The principal diagnosis is defined as the diagnosis established after study to be chiefly responsible for occasioning the patient’s episode of care in hospital. In some cases, the principal diagnosis is described in terms of a treatment for an ongoing condition (for example, same-day care for dialysis).

Procedures data cubes 

A procedure is defined as a clinical intervention that is surgical in nature, carries a procedural risk, carries an anaesthetic risk, requires specialised training, and/or requires special facilities or equipment only available in an acute care setting. Procedures therefore encompass surgical procedures and also non-surgical investigative and therapeutic procedures.

Australian refined diagnosis-related groups (AR-DRG) data cubes 

Australian Refined Diagnosis Related Groups (AR-DRGs) is an Australian admitted patient classification system which provides a clinically meaningful way of relating the number and type of patients treated in a hospital (known as hospital casemix) to the resources required by the hospital. Each AR-DRG represents a class of patients with similar clinical conditions requiring similar hospital services.

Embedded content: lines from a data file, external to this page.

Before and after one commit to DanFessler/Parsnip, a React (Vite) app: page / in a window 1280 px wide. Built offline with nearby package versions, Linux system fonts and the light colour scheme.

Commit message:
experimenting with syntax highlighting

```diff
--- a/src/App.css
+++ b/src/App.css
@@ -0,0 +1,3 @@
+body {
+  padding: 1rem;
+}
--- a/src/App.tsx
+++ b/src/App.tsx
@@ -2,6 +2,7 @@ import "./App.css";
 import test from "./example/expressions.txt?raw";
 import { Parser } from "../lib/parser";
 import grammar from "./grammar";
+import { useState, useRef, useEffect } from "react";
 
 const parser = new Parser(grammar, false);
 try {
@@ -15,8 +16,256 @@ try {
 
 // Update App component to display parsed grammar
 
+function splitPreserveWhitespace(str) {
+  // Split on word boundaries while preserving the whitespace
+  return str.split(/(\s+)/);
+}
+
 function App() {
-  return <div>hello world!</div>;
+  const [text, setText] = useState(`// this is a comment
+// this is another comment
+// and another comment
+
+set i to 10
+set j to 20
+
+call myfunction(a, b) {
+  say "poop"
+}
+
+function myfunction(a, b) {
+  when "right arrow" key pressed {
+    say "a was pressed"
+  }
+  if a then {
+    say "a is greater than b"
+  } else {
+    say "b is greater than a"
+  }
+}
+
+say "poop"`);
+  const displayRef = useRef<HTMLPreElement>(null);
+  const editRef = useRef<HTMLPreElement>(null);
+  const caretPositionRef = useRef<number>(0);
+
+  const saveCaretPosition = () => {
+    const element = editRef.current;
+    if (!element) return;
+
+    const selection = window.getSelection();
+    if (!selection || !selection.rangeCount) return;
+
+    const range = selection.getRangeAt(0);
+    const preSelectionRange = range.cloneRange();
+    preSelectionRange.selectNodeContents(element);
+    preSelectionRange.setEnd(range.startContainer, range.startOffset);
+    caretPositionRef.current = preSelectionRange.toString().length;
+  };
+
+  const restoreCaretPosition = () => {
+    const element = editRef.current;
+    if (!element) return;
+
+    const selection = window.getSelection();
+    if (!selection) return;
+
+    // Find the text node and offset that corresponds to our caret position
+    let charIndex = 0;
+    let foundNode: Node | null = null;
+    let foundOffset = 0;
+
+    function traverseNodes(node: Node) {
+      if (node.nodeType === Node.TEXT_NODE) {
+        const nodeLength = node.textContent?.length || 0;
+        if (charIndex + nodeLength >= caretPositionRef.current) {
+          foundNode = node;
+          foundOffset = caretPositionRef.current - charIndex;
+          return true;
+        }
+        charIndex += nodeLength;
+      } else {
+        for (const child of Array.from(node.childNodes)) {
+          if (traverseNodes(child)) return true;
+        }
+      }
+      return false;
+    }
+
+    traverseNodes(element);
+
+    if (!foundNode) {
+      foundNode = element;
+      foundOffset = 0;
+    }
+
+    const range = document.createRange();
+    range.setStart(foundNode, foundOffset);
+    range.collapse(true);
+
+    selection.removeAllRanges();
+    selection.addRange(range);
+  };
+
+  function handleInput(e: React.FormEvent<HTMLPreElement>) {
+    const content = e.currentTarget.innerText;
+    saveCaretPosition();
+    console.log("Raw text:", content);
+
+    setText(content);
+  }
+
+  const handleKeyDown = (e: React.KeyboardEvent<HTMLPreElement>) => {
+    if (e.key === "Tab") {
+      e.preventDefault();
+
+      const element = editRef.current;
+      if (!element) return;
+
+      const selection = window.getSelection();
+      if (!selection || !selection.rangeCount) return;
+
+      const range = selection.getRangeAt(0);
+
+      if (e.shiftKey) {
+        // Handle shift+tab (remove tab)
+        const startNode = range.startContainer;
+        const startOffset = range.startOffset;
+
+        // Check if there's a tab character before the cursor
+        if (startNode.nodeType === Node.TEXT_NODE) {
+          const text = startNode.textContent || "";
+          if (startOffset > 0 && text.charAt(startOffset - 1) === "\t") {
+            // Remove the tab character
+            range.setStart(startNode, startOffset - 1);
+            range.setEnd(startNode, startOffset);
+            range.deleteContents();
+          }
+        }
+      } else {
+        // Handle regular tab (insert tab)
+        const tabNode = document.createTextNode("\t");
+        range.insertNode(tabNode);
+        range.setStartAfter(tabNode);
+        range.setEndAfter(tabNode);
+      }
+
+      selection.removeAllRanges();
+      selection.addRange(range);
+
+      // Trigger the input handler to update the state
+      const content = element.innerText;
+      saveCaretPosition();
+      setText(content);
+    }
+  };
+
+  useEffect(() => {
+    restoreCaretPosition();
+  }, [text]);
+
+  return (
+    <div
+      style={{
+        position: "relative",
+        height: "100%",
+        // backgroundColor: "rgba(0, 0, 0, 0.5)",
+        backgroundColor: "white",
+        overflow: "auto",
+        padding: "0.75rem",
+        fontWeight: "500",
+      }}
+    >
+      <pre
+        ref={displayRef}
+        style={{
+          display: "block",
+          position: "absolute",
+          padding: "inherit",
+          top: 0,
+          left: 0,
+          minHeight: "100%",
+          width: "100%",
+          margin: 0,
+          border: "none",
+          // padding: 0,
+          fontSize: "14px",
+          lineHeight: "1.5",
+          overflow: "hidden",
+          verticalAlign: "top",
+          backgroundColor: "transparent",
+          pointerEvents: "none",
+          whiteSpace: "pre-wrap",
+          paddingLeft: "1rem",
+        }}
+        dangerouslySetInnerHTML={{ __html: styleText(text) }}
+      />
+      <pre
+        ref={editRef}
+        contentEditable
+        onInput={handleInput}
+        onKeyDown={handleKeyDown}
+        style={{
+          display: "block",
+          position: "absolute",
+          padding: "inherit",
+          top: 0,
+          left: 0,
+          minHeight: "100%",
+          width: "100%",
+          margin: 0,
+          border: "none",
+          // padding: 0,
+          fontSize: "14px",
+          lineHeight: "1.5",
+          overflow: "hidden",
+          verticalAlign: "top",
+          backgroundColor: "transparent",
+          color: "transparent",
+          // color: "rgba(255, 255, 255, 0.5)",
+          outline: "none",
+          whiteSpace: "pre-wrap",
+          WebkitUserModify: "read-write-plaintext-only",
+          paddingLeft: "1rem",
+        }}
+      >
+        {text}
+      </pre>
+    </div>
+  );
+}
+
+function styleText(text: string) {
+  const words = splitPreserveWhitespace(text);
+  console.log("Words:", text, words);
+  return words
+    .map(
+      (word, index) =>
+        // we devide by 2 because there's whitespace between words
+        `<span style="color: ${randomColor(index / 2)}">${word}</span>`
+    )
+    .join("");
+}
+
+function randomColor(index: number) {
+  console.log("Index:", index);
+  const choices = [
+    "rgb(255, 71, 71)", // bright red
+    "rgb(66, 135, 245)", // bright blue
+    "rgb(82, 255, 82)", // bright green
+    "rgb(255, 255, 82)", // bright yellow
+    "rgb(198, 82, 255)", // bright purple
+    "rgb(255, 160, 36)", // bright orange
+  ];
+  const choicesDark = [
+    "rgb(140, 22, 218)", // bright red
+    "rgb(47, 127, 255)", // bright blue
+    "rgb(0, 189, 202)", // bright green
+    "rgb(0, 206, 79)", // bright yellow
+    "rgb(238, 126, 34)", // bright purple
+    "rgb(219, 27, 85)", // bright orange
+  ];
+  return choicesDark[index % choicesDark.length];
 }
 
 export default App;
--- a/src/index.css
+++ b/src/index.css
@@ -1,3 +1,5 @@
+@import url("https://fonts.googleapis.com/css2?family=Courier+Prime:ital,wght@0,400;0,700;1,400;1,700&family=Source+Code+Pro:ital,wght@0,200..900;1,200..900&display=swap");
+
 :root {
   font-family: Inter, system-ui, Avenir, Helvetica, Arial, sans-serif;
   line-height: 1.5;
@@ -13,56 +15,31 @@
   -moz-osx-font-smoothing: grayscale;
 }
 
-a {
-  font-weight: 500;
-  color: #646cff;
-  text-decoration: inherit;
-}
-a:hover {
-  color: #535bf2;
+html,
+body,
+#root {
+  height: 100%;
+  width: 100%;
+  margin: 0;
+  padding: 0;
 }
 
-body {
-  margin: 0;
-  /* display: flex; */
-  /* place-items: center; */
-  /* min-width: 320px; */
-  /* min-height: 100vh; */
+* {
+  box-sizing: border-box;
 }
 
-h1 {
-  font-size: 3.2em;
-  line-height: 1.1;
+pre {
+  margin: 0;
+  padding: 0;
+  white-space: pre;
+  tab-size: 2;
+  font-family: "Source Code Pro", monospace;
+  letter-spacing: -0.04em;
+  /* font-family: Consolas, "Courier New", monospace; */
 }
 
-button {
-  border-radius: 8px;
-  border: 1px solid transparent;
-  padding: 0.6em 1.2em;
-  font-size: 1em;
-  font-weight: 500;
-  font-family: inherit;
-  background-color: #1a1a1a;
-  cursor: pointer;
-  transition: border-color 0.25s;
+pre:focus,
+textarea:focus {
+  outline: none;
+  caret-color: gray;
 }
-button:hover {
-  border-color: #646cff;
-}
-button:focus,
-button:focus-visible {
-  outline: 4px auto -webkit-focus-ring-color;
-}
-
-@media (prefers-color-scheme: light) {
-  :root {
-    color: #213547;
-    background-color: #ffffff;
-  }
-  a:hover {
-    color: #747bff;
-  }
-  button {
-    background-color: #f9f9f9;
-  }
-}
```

Hospitalised injury due to land transport crashes 

This fact sheet focuses on hospitalised cases where a person was injured in an unintentional crash involving types of transport that operate on land. In 2014–15, nearly 57,000 people were hospitalised as the result of injuries sustained in land transport crashes. Of the cases where the crash location was specified, around 36,000 (64%) occurred in on-road crashes, and over 14,000 (26%) happened off-road. 

The fact sheet contains information about hospitalised injury cases due to land-transport crashes, particularly those that occurred on-road. This includes characteristics such as age and sex, type of road user and the main body regions affected.

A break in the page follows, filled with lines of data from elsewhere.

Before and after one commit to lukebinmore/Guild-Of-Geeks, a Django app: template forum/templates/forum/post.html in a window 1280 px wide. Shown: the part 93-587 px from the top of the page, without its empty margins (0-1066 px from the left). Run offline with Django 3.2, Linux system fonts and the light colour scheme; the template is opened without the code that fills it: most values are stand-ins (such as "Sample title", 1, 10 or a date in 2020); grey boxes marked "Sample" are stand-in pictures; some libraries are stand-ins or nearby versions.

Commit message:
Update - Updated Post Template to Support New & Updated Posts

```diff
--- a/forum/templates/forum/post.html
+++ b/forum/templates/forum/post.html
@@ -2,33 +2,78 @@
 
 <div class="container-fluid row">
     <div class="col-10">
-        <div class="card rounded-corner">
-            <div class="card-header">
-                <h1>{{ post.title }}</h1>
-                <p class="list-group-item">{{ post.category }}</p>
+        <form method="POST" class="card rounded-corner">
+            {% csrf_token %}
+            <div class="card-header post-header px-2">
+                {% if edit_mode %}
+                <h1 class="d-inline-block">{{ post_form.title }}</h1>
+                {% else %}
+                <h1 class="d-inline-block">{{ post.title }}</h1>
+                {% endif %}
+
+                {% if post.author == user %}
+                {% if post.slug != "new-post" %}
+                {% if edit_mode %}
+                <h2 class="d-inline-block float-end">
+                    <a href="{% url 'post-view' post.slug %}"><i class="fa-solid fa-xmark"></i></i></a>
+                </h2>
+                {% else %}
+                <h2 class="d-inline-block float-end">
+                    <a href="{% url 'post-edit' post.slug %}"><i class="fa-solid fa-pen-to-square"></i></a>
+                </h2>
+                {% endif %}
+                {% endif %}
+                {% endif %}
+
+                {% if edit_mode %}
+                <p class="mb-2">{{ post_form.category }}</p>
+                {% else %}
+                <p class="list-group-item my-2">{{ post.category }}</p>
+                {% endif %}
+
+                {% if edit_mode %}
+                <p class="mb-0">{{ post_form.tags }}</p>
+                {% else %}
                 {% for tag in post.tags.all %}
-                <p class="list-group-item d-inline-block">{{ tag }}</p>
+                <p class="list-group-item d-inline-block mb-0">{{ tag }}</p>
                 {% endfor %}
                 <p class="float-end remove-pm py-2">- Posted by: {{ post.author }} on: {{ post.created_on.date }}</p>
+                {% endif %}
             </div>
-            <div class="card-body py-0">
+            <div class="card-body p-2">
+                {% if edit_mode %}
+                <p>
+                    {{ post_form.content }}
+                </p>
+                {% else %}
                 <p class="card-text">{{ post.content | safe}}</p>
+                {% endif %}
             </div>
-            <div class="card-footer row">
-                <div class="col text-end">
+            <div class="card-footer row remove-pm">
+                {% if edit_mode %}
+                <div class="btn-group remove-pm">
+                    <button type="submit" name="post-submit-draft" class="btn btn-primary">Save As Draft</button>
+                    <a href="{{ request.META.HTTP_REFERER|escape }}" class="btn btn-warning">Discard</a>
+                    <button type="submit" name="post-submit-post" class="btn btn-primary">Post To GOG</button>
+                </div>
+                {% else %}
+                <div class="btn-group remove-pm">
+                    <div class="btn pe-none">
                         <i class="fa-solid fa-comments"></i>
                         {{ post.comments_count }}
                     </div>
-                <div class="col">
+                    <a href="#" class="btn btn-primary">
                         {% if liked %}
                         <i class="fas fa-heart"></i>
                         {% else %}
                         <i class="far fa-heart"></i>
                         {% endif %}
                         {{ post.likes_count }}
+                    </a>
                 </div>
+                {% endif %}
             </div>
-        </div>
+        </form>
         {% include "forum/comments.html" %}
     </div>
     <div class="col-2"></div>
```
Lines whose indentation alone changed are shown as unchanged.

Australia's hospitals at a glance 2016–17 

Australia’s hospitals 2016–17 at a glance provides summary information on Australia’s public and private hospitals. In 2016–17, there were 11.0 million hospitalisations in public and private hospitals combined, including 2.7 million involving surgery. Public hospitals also provided care for 7.8 million patients presenting to emergency departments, with 73% of patients seen within recommended times for their triage category and 72% completed within 4 hours. This publication is a companion to the 2016–17 Australian hospital statistics suite of publications.

Hospital resources 2016–17: Australian hospital statistics 

In 2016–17:

  • there were 695 public hospitals in Australia, providing about two-thirds (62,000) of all hospital beds
  • total recurrent expenditure on public hospital services was $67 billion. About 66% of total recurrent expenditure (excluding depreciation) was for salaries, wages and superannuation. Medical, surgical and drug supplies accounted for 13% and administrative expenses accounted for a further 5%.
  • 365,000 full-time equivalent staff were employed in providing public hospital services. About 41% of staff were Nurses (151,000) and 12% were Salaried medical officers (44,000).

Non-admitted patient care 2016–17: Australian hospital statistics 

In 2016–17, public hospital services provided about 36.7 million non-admitted patient service events, including:

  • 16.2 million service events in allied health and/or clinical nurse specialists clinics
  • 11.7 million service events in medical consultation clinics
  • 3.0 million service events in procedural clinics.

Admitted patient care 2016–17: Australian hospital statistics 

In 2016–17, there were more than 11 million admissions to hospital—6.6 million in public hospitals and 4.4 million in private hospitals.

In public hospitals, a large proportion of admissions (43%) were considered emergencies, while in private hospitals admissions were more likely to be elective or other planned care.

Between 2012–13 and 2016–17, the number of hospitalisations rose by an average of 4.3% each year for public hospitals and 3.6% each year for private hospitals.